Two years after the devastating earthquake, Haiti’s disaster continues:
More than half a million Haitians live in displacement camps, primarily in tents and plastic tarps. Vast numbers, particularly women, live in great insecurity. Only a little over 10,000 new homes have been constructed; barely several thousand old homes restored.
Cholera has infected 500,000, killing close to 7,000. Though access to clean water has improved, decent sanitation is lacking for hundreds of thousands.
With no prospect of work, thousands upon thousands are fleeing their country, often in unsafe boats. Recently dozens died as their boat sank near Cuban waters. Thousands of others have crossed into the Dominican Republic and migrated to South America. An estimated 4,000 have arrived in Brazil.
At the same time, within the misery of the last two years, Haitian activists and masses have once again sought to determine their own lives:
Housing: A housing rights movement has developed. Among its demands is that the government needs to create public housing on the claimed land; not alone building houses, but insuring access to water, electricity and sewage. In many areas activist groups have local initiatives to repair old housing and construct new homes.
Agriculture and Food Subsistence: Today there is a new movement to return to the countryside. Peasant organizations, including many women activists, are calling for restoration of small-farm sustainable agriculture. “Restoration” because after the slave rebellion and Haitian revolution (1791-1804), the Haitian masses resisted any continuation of slavery-era large plantations. Foreign ownership of land was prohibited. The Haitian masses wanted no return of a slave economy. A rural economy of small subsistence farms and decentralization was the Haitian reality in the 19th century. With the 20th century U.S. occupation of Haiti, servitude was restored in a new way and continues to this day. (See the newly published Haiti: The Aftershocks of History, by Laurent Dubois.) Twenty-plus years of neoliberal economic policies devastated the countryside, compelled migration into Port-au-Prince for survival, and left Haiti more and more dependent on imported food. Where farming was 40% of the economy a decade ago, it is only 25% today.
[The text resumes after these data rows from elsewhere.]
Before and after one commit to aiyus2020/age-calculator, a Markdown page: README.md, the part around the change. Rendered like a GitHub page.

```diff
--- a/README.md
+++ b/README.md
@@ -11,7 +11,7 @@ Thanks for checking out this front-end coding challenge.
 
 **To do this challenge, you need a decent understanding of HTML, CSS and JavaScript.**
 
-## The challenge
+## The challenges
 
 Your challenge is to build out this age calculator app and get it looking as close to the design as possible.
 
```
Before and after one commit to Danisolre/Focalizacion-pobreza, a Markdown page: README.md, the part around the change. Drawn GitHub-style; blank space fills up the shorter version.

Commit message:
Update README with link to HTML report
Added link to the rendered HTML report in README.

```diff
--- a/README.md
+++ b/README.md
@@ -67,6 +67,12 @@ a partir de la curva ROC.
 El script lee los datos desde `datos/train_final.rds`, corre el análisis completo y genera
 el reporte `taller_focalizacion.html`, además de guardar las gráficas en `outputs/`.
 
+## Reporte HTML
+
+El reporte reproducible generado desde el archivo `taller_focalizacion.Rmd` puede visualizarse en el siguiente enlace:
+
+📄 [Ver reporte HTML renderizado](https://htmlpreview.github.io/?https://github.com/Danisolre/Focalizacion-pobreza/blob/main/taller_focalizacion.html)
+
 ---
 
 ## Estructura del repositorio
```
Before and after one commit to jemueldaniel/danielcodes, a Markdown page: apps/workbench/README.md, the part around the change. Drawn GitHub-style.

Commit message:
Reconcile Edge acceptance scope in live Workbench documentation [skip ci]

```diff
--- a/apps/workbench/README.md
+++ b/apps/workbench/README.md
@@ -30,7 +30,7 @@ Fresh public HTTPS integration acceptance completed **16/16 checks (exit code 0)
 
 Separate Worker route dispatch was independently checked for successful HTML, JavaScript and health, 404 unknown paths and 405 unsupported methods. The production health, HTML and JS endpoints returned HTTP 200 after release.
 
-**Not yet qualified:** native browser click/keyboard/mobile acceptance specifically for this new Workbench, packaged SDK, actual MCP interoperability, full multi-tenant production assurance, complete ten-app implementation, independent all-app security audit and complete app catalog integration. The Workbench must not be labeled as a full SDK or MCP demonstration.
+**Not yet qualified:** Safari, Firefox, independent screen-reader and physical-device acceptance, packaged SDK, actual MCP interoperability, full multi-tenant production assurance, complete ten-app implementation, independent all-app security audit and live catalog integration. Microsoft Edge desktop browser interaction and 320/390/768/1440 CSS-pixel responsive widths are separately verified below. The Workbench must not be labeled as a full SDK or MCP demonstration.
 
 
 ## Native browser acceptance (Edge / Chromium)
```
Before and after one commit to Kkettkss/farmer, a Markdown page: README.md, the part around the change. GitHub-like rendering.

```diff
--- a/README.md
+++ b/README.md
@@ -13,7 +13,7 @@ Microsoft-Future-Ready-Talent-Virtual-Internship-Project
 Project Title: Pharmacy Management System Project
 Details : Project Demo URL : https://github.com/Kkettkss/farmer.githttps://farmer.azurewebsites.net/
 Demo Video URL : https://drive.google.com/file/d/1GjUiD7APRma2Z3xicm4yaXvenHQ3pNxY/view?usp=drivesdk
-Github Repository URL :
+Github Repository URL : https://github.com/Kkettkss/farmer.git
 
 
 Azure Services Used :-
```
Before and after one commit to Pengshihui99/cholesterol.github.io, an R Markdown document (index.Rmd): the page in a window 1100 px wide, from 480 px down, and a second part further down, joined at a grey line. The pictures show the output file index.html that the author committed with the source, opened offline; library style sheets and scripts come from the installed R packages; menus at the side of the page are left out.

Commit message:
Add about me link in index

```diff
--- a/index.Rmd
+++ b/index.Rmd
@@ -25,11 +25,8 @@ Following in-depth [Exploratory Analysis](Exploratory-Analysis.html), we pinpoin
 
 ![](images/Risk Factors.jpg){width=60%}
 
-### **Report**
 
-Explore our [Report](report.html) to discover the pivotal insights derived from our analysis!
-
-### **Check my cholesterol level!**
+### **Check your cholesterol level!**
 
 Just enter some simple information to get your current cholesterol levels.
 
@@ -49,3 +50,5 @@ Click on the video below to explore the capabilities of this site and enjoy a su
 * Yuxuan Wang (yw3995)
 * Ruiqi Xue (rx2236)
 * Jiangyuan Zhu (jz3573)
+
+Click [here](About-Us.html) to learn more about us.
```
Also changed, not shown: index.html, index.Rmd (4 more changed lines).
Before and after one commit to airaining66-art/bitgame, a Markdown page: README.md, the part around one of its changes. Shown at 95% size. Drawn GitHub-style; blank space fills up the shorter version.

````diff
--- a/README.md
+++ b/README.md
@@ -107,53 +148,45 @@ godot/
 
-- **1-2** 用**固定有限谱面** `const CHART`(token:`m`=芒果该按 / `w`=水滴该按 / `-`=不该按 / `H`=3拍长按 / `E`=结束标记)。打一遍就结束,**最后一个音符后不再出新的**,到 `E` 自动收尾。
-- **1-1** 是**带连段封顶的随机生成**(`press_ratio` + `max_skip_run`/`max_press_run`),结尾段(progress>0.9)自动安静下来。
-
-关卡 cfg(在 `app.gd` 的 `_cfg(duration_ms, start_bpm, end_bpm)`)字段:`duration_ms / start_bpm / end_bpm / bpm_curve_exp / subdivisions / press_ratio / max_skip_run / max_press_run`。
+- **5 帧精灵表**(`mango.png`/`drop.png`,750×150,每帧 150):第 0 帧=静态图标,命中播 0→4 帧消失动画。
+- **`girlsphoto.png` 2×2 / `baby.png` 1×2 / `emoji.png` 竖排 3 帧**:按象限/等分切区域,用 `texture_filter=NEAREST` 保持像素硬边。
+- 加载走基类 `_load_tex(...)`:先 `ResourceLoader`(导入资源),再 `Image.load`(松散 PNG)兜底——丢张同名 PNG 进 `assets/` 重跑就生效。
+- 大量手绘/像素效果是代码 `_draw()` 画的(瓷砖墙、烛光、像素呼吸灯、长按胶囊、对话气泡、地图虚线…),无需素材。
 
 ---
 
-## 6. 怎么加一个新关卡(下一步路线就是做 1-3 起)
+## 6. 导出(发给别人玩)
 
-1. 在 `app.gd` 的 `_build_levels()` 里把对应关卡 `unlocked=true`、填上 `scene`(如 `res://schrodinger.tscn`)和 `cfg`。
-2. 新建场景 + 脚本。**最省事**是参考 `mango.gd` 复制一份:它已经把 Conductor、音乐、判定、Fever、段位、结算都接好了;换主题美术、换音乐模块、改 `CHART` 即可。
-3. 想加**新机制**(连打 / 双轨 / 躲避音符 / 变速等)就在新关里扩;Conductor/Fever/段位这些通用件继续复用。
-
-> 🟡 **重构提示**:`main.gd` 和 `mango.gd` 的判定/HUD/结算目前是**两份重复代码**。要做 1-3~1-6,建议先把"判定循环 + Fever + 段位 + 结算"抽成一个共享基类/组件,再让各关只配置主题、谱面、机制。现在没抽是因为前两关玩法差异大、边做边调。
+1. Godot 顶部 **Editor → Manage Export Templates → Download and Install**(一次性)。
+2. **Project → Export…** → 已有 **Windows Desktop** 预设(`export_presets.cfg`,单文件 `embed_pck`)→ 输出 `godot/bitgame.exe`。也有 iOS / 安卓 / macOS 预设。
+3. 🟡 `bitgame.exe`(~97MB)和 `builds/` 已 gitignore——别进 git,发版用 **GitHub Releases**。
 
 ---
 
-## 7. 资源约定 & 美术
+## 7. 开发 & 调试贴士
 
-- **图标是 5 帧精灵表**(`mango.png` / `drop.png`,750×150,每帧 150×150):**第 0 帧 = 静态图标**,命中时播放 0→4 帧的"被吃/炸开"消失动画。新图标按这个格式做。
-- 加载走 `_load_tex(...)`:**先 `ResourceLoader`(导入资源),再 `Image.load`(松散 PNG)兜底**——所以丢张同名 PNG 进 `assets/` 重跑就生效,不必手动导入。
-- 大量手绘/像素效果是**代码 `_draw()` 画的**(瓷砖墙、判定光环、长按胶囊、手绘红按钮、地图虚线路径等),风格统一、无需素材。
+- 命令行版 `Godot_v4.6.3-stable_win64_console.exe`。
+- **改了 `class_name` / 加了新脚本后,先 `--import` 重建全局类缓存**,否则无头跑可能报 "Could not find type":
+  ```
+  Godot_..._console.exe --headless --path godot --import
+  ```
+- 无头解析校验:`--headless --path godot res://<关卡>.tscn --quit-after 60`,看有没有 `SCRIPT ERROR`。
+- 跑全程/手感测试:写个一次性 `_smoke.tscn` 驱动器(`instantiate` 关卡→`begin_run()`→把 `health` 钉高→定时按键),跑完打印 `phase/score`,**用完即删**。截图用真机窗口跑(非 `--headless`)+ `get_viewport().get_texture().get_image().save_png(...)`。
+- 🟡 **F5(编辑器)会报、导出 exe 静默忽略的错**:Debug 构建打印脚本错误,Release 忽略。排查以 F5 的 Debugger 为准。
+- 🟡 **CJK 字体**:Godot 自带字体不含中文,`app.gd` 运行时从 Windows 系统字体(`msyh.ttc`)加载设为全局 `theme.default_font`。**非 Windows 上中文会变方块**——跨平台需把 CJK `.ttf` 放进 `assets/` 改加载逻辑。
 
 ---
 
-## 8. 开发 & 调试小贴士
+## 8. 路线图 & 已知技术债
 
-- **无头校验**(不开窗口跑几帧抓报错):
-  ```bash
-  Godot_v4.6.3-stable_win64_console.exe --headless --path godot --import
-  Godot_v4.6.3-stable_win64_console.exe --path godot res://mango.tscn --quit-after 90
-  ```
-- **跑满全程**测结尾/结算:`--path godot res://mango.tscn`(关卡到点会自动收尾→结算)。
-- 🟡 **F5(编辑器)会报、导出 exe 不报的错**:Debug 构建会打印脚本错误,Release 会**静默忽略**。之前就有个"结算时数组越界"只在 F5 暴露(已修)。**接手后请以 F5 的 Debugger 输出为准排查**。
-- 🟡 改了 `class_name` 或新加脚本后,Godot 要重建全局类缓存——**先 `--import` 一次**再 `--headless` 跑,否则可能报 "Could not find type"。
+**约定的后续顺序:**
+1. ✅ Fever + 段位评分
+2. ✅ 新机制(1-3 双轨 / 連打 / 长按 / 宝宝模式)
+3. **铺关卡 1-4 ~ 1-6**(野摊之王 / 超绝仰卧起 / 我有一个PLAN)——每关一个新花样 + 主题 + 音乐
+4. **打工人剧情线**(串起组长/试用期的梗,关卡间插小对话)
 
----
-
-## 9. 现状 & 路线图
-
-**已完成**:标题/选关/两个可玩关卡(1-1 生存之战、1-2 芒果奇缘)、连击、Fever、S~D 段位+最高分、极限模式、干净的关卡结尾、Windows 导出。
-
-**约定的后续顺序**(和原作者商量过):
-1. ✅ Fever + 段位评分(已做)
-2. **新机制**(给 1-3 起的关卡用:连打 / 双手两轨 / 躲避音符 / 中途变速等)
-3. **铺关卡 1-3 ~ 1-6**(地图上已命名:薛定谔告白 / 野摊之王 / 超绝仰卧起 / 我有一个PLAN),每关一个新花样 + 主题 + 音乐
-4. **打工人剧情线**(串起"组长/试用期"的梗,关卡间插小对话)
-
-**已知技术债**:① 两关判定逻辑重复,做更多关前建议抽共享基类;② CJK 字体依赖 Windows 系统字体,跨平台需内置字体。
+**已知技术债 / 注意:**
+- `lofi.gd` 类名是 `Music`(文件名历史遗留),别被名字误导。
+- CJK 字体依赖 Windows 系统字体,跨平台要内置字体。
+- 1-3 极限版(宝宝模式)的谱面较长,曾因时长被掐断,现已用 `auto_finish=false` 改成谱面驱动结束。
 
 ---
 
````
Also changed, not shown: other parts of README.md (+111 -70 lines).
More than 50% of Haitian food comes from abroad, whereas several decades ago only 20% was imported.
Jobs and Port-au-Prince: Today the national government barely functions, while hundreds of non-governmental organizations (NGOs), a mixed bag of good and bad intentions and effort, continue their dominant role. Now private investment has entered with a host of projects from schools to promises of manufacturing and assembly factories. There is no doubt that Haiti needs jobs. Hundreds of thousands in Port-au-Prince barely survive.
But who decides? Who decides what kind of jobs, what kind of housing and development in the city, what kind of farming and shelter in the countryside? “Good-hearted” businessmen? “Well-intentioned” NGOs? Haitian elites and governmental bureaucrats? U.S. economic-political, and if need be, military intervention? Or will the Haitian masses once again, as they did in their early 19th century revolution, be able to take matters into their own hands, and strive to determine their own future?